**The problem:**
Do not include the pictures; repeat the rest of the data exactly.

[Revision comparison data]
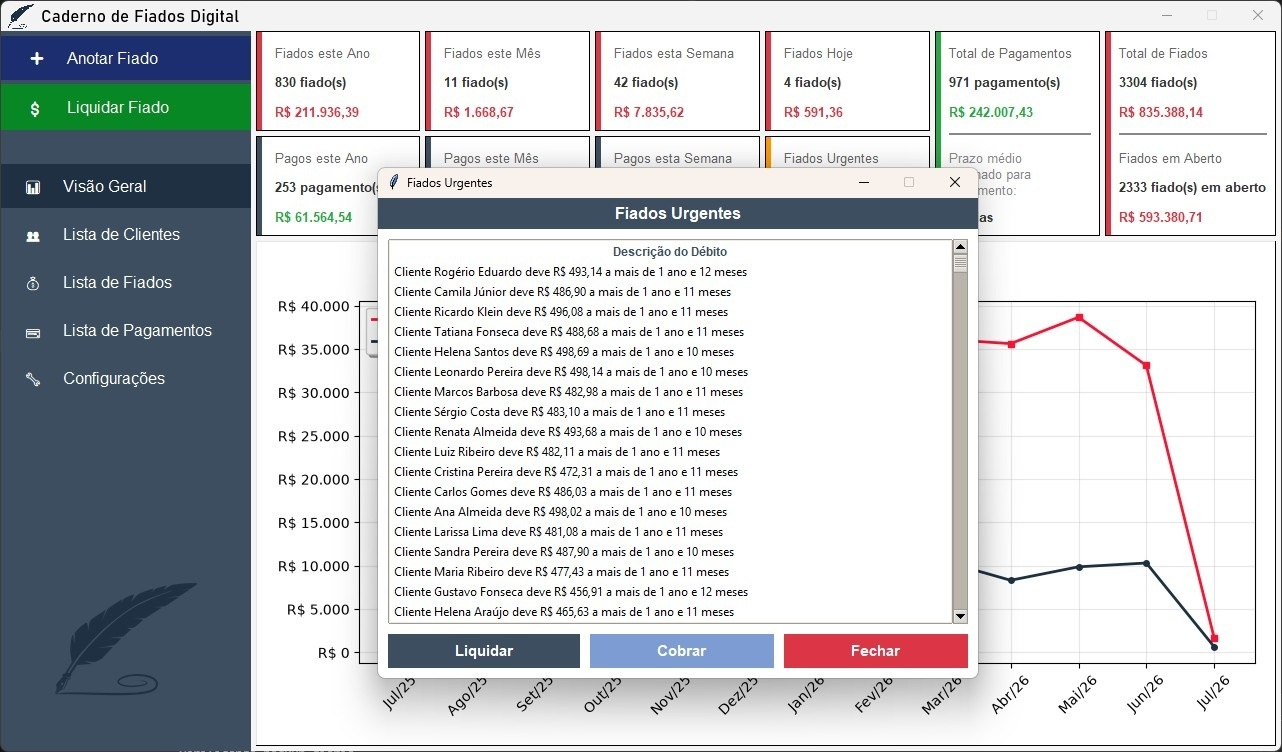
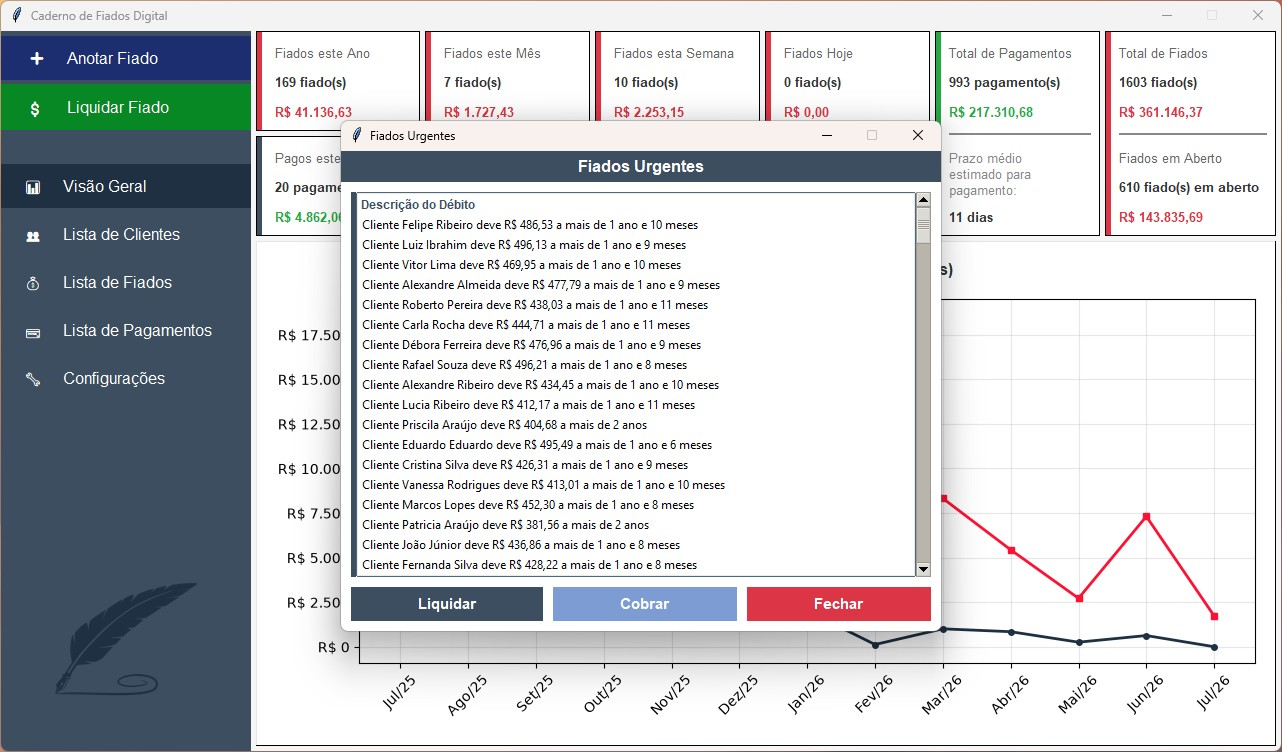
254

diff --git a/cadernodefiadosdigital/index.html b/cadernodefiadosdigital/index.html
@@ -275,7 +275,7 @@
 
     <section class="hero">
         <div class="hero-content">
-            <h1>Nunca mais perca dinheiro ao vender fiado.</h1>
+            <h1>Diga adeus ao caderninho.</h1>
             <p>Monitore dívidas, organize sua lista de clientes e envie cobranças pré-configuradas pelo WhatsApp e e-mail em poucos cliques. Simples, seguro e <span id="funciona-sem-internet" style="font-weight: bold; color: #28A745;">funciona sem internet</span>.</p>
             <div class="ctas">
                 <button class="btn btn-primary" onclick="baixarAplicativo()">Baixar Teste <img src="../imagens/windows.png" alt="Download" style="height: 20px; width: auto; margin-left: 10px;"></button>
@@ -289,21 +289,21 @@
 
     <section class="feature alternate">
         <div class="feature-text">
-            <h2>Gestão de Crediário Inteligente</h2>
-            <p>Registre um fiado, liquide total ou parcialmente, ou quite todos os débitos de um cliente de uma vez. Visualize tendências, gráficos e históricos.</p>
+            <h2>Cobranças Via WhatsApp e E-mail</h2>
+            <p>Clique duas vezes no número de celular ou e-mail para abrir o WhatsApp ou o Outlook com mensagem de cobrança automática, contendo dados do cliente e valor em aberto.</p>
             <div class="ctas">
                 <button class="btn btn-primary" onclick="baixarAplicativo()">Baixar Teste <img src="../imagens/windows.png" alt="Download" style="height: 20px; width: auto; margin-left: 10px;"></button>
                 <button class="btn btn-secondary" onclick="iniciarCompra()">Comprar Chave <img src="../imagens/carrinho.png" alt="Comprar" style="height: 20px; width: auto; margin-left: 10px;"></button>
             </div>
         </div>
-        <div class="feature-image"><img src="../imagens/lista_fiados.jpg" alt="Lista de Fiados"></div>
+        <div class="feature-image"><img src="../imagens/mensagem_cobranca.jpg" alt="Mensagem de Cobrança"></div>
     </section>
 
     <section class="feature">
-        <div class="feature-image"><img src="../imagens/mensagem_cobranca.jpg" alt="Mensagem de Cobrança"></div>
+        <div class="feature-image"><img src="../imagens/lista_fiados.jpg" alt="Lista de Fiados"></div>
         <div class="feature-text">
-            <h2>Cobranças Via WhatsApp e E-mail</h2>
-            <p>Clique duas vezes no número de celular ou e-mail para abrir o WhatsApp ou o Outlook com mensagem de cobrança automática, contendo dados do cliente e valor em aberto.</p>
+            <h2>Gestão de Crediário Inteligente</h2>
+            <p>Registre um fiado, liquide total ou parcialmente, ou quite todos os débitos de um cliente de uma vez. Visualize tendências, gráficos e históricos.</p>
             <div class="ctas">
                 <button class="btn btn-primary" onclick="baixarAplicativo()">Baixar Teste <img src="../imagens/windows.png" alt="Download" style="height: 20px; width: auto; margin-left: 10px;"></button>
                 <button class="btn btn-secondary" onclick="iniciarCompra()">Comprar Chave <img src="../imagens/carrinho.png" alt="Comprar" style="height: 20px; width: auto; margin-left: 10px;"></button>
@@ -312,6 +312,7 @@
     </section>
 
     <section class="feature alternate" style="background-color: #fff9e6;">
+        <div class="feature-image"><img src="../imagens/bom_pagador.png" alt="Selo Bom Pagador"></div>
         <div class="feature-text">
             <h2>Selo Bom Pagador</h2>
             <p>Reconheça os bons pagadores. Atribua o "Selo Bom Pagador" manualmente ou deixe que o sistema atribua automaticamente conforme critérios configuráveis.</p>
@@ -321,6 +322,18 @@
             </div>
         </div>
         <div class="feature-image trophy-large">🏆</div>
+    </section>
+
+    <section class="feature alternate">
+        <div class="feature-image"><img src="../imagens/estatisticas.png" alt="Relatórios e Estatísticas"></div>
+        <div class="feature-text">
+            <h2>Relatórios e Estatísticas</h2>
+            <p>O sistema gera relatórios e estatísticas detalhadas sobre suas vendas a prazo, ajudando você a tomar decisões informadas sobre seu negócio.</p>
+            <div class="ctas">
+                <button class="btn btn-primary" onclick="baixarAplicativo()">Baixar Teste <img src="../imagens/windows.png" alt="Download" style="height: 20px; width: auto; margin-left: 10px;"></button>
+                <button class="btn btn-secondary" onclick="iniciarCompra()">Comprar Chave <img src="../imagens/carrinho.png" alt="Comprar" style="height: 20px; width: auto; margin-left: 10px;"></button>
+            </div>
+        </div>
     </section>
 
     <section class="feature">
@@ -335,11 +348,36 @@
         <div class="feature-image"><img src="../imagens/fiados_urgentes.jpg" alt="Alertas de Fiados Urgentes"></div>
     </section>
 
-    <section class="feature alternate">
-        <div class="feature-image"><img src="../imagens/configuracoes.jpg" alt="Configurações e Backup"></div>
+    <section class="feature alternate" style="background-color: #fff9e6;">
+        <div class="feature-image trophy-large">🛠</div>
         <div class="feature-text">
             <h2>Segurança com Backup e Restauração</h2>
             <p>Seus dados são armazenados localmente em SQLite, garantindo conformidade LGPD. Realize backups e restaurações facilmente e nunca perca seu histórico de vendas fiado.</p>
+            <div class="ctas">
+                <button class="btn btn-primary" onclick="baixarAplicativo()">Baixar Teste <img src="../imagens/windows.png" alt="Download" style="height: 20px; width: auto; margin-left: 10px;"></button>
+                <button class="btn btn-secondary" onclick="iniciarCompra()">Comprar Chave <img src="../imagens/carrinho.png" alt="Comprar" style="height: 20px; width: auto; margin-left: 10px;"></button>
+            </div>
+        </div>
+        <div class="feature-image"><img src="../imagens/configuracoes.jpg" alt="Configurações e Backup"></div>
+    </section>
+
+    <section class="feature alternate">
+        <div class="feature-text">
+            <h2>Acessibilidade</h2>
+            <p>Qualquer pessoa pode usar o aplicativo. Funciona inteiramente com ou sem mouse, em telas HD, Full HD, e 4K. Sistema intuitivo e fácil de usar.</p>
+            <div class="ctas">
+                <button class="btn btn-primary" onclick="baixarAplicativo()">Baixar Teste <img src="../imagens/windows.png" alt="Download" style="height: 20px; width: auto; margin-left: 10px;"></button>
+                <button class="btn btn-secondary" onclick="iniciarCompra()">Comprar Chave <img src="../imagens/carrinho.png" alt="Comprar" style="height: 20px; width: auto; margin-left: 10px;"></button>
+            </div>
+        </div>
+        <div class="feature-image"><img src="../imagens/acessibilidade.png" alt="Acessibilidade"></div>
+    </section>
+
+    <section class="feature">
+    <div class="feature-image"><img src="../imagens/internet.png" alt="Funciona sem Internet"></div>
+        <div class="feature-text">
+            <h2>Funciona sem Internet</h2>
+            <p>O aplicativo funciona totalmente offline. Nenhuma necessidade de conexão com a internet para registrar fiados, gerenciar clientes ou visualizar relatórios.</p>
             <div class="ctas">
                 <button class="btn btn-primary" onclick="baixarAplicativo()">Baixar Teste <img src="../imagens/windows.png" alt="Download" style="height: 20px; width: auto; margin-left: 10px;"></button>
                 <button class="btn btn-secondary" onclick="iniciarCompra()">Comprar Chave <img src="../imagens/carrinho.png" alt="Comprar" style="height: 20px; width: auto; margin-left: 10px;"></button>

**Reply to the task:**
254

diff --git a/cadernodefiadosdigital/index.html b/cadernodefiadosdigital/index.html
@@ -275,7 +275,7 @@
 
     <section class="hero">
         <div class="hero-content">
-            <h1>Nunca mais perca dinheiro ao vender fiado.</h1>
+            <h1>Diga adeus ao caderninho.</h1>
             <p>Monitore dívidas, organize sua lista de clientes e envie cobranças pré-configuradas pelo WhatsApp e e-mail em poucos cliques. Simples, seguro e <span id="funciona-sem-internet" style="font-weight: bold; color: #28A745;">funciona sem internet</span>.</p>
             <div class="ctas">
                 <button class="btn btn-primary" onclick="baixarAplicativo()">Baixar Teste <img src="../imagens/windows.png" alt="Download" style="height: 20px; width: auto; margin-left: 10px;"></button>
@@ -289,21 +289,21 @@
 
     <section class="feature alternate">
         <div class="feature-text">
-            <h2>Gestão de Crediário Inteligente</h2>
-            <p>Registre um fiado, liquide total ou parcialmente, ou quite todos os débitos de um cliente de uma vez. Visualize tendências, gráficos e históricos.</p>
+            <h2>Cobranças Via WhatsApp e E-mail</h2>
+            <p>Clique duas vezes no número de celular ou e-mail para abrir o WhatsApp ou o Outlook com mensagem de cobrança automática, contendo dados do cliente e valor em aberto.</p>
             <div class="ctas">
                 <button class="btn btn-primary" onclick="baixarAplicativo()">Baixar Teste <img src="../imagens/windows.png" alt="Download" style="height: 20px; width: auto; margin-left: 10px;"></button>
                 <button class="btn btn-secondary" onclick="iniciarCompra()">Comprar Chave <img src="../imagens/carrinho.png" alt="Comprar" style="height: 20px; width: auto; margin-left: 10px;"></button>
             </div>
         </div>
-        <div class="feature-image"><img src="../imagens/lista_fiados.jpg" alt="Lista de Fiados"></div>
+        <div class="feature-image"><img src="../imagens/mensagem_cobranca.jpg" alt="Mensagem de Cobrança"></div>
     </section>
 
     <section class="feature">
-        <div class="feature-image"><img src="../imagens/mensagem_cobranca.jpg" alt="Mensagem de Cobrança"></div>
+        <div class="feature-image"><img src="../imagens/lista_fiados.jpg" alt="Lista de Fiados"></div>
         <div class="feature-text">
-            <h2>Cobranças Via WhatsApp e E-mail</h2>
-            <p>Clique duas vezes no número de celular ou e-mail para abrir o WhatsApp ou o Outlook com mensagem de cobrança automática, contendo dados do cliente e valor em aberto.</p>
+            <h2>Gestão de Crediário Inteligente</h2>
+            <p>Registre um fiado, liquide total ou parcialmente, ou quite todos os débitos de um cliente de uma vez. Visualize tendências, gráficos e históricos.</p>
             <div class="ctas">
                 <button class="btn btn-primary" onclick="baixarAplicativo()">Baixar Teste <img src="../imagens/windows.png" alt="Download" style="height: 20px; width: auto; margin-left: 10px;"></button>
                 <button class="btn btn-secondary" onclick="iniciarCompra()">Comprar Chave <img src="../imagens/carrinho.png" alt="Comprar" style="height: 20px; width: auto; margin-left: 10px;"></button>
@@ -312,6 +312,7 @@
     </section>
 
     <section class="feature alternate" style="background-color: #fff9e6;">
+        <div class="feature-image"><img src="../imagens/bom_pagador.png" alt="Selo Bom Pagador"></div>
         <div class="feature-text">
             <h2>Selo Bom Pagador</h2>
             <p>Reconheça os bons pagadores. Atribua o "Selo Bom Pagador" manualmente ou deixe que o sistema atribua automaticamente conforme critérios configuráveis.</p>
@@ -321,6 +322,18 @@
             </div>
         </div>
         <div class="feature-image trophy-large">🏆</div>
+    </section>
+
+    <section class="feature alternate">
+        <div class="feature-image"><img src="../imagens/estatisticas.png" alt="Relatórios e Estatísticas"></div>
+        <div class="feature-text">
+            <h2>Relatórios e Estatísticas</h2>
+            <p>O sistema gera relatórios e estatísticas detalhadas sobre suas vendas a prazo, ajudando você a tomar decisões informadas sobre seu negócio.</p>
+            <div class="ctas">
+                <button class="btn btn-primary" onclick="baixarAplicativo()">Baixar Teste <img src="../imagens/windows.png" alt="Download" style="height: 20px; width: auto; margin-left: 10px;"></button>
+                <button class="btn btn-secondary" onclick="iniciarCompra()">Comprar Chave <img src="../imagens/carrinho.png" alt="Comprar" style="height: 20px; width: auto; margin-left: 10px;"></button>
+            </div>
+        </div>
     </section>
 
     <section class="feature">
@@ -335,11 +348,36 @@
         <div class="feature-image"><img src="../imagens/fiados_urgentes.jpg" alt="Alertas de Fiados Urgentes"></div>
     </section>
 
-    <section class="feature alternate">
-        <div class="feature-image"><img src="../imagens/configuracoes.jpg" alt="Configurações e Backup"></div>
+    <section class="feature alternate" style="background-color: #fff9e6;">
+        <div class="feature-image trophy-large">🛠</div>
         <div class="feature-text">
             <h2>Segurança com Backup e Restauração</h2>
             <p>Seus dados são armazenados localmente em SQLite, garantindo conformidade LGPD. Realize backups e restaurações facilmente e nunca perca seu histórico de vendas fiado.</p>
+            <div class="ctas">
+                <button class="btn btn-primary" onclick="baixarAplicativo()">Baixar Teste <img src="../imagens/windows.png" alt="Download" style="height: 20px; width: auto; margin-left: 10px;"></button>
+                <button class="btn btn-secondary" onclick="iniciarCompra()">Comprar Chave <img src="../imagens/carrinho.png" alt="Comprar" style="height: 20px; width: auto; margin-left: 10px;"></button>
+            </div>
+        </div>
+        <div class="feature-image"><img src="../imagens/configuracoes.jpg" alt="Configurações e Backup"></div>
+    </section>
+
+    <section class="feature alternate">
+        <div class="feature-text">
+            <h2>Acessibilidade</h2>
+            <p>Qualquer pessoa pode usar o aplicativo. Funciona inteiramente com ou sem mouse, em telas HD, Full HD, e 4K. Sistema intuitivo e fácil de usar.</p>
+            <div class="ctas">
+                <button class="btn btn-primary" onclick="baixarAplicativo()">Baixar Teste <img src="../imagens/windows.png" alt="Download" style="height: 20px; width: auto; margin-left: 10px;"></button>
+                <button class="btn btn-secondary" onclick="iniciarCompra()">Comprar Chave <img src="../imagens/carrinho.png" alt="Comprar" style="height: 20px; width: auto; margin-left: 10px;"></button>
+            </div>
+        </div>
+        <div class="feature-image"><img src="../imagens/acessibilidade.png" alt="Acessibilidade"></div>
+    </section>
+
+    <section class="feature">
+    <div class="feature-image"><img src="../imagens/internet.png" alt="Funciona sem Internet"></div>
+        <div class="feature-text">
+            <h2>Funciona sem Internet</h2>
+            <p>O aplicativo funciona totalmente offline. Nenhuma necessidade de conexão com a internet para registrar fiados, gerenciar clientes ou visualizar relatórios.</p>
             <div class="ctas">
                 <button class="btn btn-primary" onclick="baixarAplicativo()">Baixar Teste <img src="../imagens/windows.png" alt="Download" style="height: 20px; width: auto; margin-left: 10px;"></button>
                 <button class="btn btn-secondary" onclick="iniciarCompra()">Comprar Chave <img src="../imagens/carrinho.png" alt="Comprar" style="height: 20px; width: auto; margin-left: 10px;"></button>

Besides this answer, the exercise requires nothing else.